An emphasis on the relationship between translators and objects is not to fetishise the objects per se, but to explore the relations that exist. Industry publications may describe at length the capacities or attributes of new pieces of software, and this will be useful instrumental knowledge for the translator, but such writing tells us little about the connection between translators and the technical environment they inhabit. In this respect, Debray makes a useful distinction between organised matter (matière organisée) and material organisation (organisation matérialisée). Organised matter in the form of a building (e.g., a church) can only last if it is supported by a material organisation in the shape of a socially constituted body committed to transmitting a particular set of values (e.g., an institutional religion). When one material organisation goes into a decline, the survival of organised matter, of the physical object, may be ensured by another material organisation (e.g., the State), carrier of a different set of values (national memory, aesthetic pride, economic self-interest (heritage industry)) [3, p.29]. Translations as organised matter, text objects, have depended throughout history for their preservation and transmission on the material organisations of church, army, academy, company, state or supra-national entity, which are socially constituted bodies with the express aim of enduring beyond the present moment, even if their specific temporalities vary widely [4]. Concentration on translation objects alone, whether they be texts or tools, will not tell us a great deal about the role of translation in society or why particular forms of translation endure and not others.
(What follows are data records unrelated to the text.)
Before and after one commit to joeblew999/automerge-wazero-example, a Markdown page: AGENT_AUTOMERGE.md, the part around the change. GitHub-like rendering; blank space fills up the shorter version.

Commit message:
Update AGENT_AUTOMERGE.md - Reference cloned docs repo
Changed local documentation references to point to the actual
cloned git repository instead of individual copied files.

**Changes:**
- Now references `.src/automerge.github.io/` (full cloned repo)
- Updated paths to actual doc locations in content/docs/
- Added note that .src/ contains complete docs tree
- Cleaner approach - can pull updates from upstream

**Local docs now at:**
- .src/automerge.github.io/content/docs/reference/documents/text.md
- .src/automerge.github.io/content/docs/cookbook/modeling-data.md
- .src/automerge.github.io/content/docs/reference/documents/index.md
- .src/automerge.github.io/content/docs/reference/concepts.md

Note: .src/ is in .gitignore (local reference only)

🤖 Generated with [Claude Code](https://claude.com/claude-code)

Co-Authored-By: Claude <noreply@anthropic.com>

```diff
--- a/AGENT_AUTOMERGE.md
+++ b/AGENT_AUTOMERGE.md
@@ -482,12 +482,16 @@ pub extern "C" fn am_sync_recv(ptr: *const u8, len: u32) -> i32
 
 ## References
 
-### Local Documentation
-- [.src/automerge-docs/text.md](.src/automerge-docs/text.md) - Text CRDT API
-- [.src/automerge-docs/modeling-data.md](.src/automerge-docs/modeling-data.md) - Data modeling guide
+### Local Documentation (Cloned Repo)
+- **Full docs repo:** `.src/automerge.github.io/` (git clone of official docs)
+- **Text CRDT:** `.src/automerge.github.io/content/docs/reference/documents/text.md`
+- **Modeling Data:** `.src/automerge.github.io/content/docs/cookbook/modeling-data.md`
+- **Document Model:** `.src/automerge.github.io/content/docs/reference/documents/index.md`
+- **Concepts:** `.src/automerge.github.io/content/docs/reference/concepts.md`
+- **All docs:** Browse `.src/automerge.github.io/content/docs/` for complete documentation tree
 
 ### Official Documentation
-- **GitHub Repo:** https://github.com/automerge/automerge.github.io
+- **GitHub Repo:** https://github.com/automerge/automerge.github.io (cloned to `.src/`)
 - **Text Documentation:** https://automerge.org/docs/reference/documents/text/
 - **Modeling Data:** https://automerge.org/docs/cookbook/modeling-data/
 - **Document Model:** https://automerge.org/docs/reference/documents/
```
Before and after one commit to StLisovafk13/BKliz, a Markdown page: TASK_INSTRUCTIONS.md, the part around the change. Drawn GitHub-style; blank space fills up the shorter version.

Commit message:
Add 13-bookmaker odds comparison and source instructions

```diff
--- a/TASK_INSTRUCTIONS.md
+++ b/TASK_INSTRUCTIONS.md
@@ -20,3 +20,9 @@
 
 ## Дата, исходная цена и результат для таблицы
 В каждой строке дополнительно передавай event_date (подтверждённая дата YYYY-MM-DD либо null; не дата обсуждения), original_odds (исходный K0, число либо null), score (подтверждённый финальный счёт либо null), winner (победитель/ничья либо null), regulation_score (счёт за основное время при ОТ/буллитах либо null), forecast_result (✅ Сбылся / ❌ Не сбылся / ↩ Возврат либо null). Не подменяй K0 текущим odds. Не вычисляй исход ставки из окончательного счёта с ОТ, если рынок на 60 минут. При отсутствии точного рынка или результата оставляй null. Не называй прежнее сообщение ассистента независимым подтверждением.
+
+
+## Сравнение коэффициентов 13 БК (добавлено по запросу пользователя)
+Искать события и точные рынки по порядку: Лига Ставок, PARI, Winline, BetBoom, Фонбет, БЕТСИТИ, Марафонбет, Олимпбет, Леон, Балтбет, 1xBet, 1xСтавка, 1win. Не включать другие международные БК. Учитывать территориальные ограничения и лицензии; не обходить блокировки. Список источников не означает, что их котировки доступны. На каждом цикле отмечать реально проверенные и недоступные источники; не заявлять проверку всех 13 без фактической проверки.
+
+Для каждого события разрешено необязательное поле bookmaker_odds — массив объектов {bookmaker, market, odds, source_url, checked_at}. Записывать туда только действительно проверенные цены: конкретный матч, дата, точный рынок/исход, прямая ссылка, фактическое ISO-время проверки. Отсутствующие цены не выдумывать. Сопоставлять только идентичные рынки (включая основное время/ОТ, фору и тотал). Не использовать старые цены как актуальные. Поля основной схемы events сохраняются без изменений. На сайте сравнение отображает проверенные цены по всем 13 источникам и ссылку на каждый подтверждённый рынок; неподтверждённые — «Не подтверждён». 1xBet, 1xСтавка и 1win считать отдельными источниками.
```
In a properly integrated approach to translation, it is necessary to consider not only the general symbolic system (human language), the specific code (the language(s) translated), the physical support (stone, papyrus, CD-ROM), the means of transmission (manuscript, printing, digital communication) but also how translations are carried through societies over time by particular groups.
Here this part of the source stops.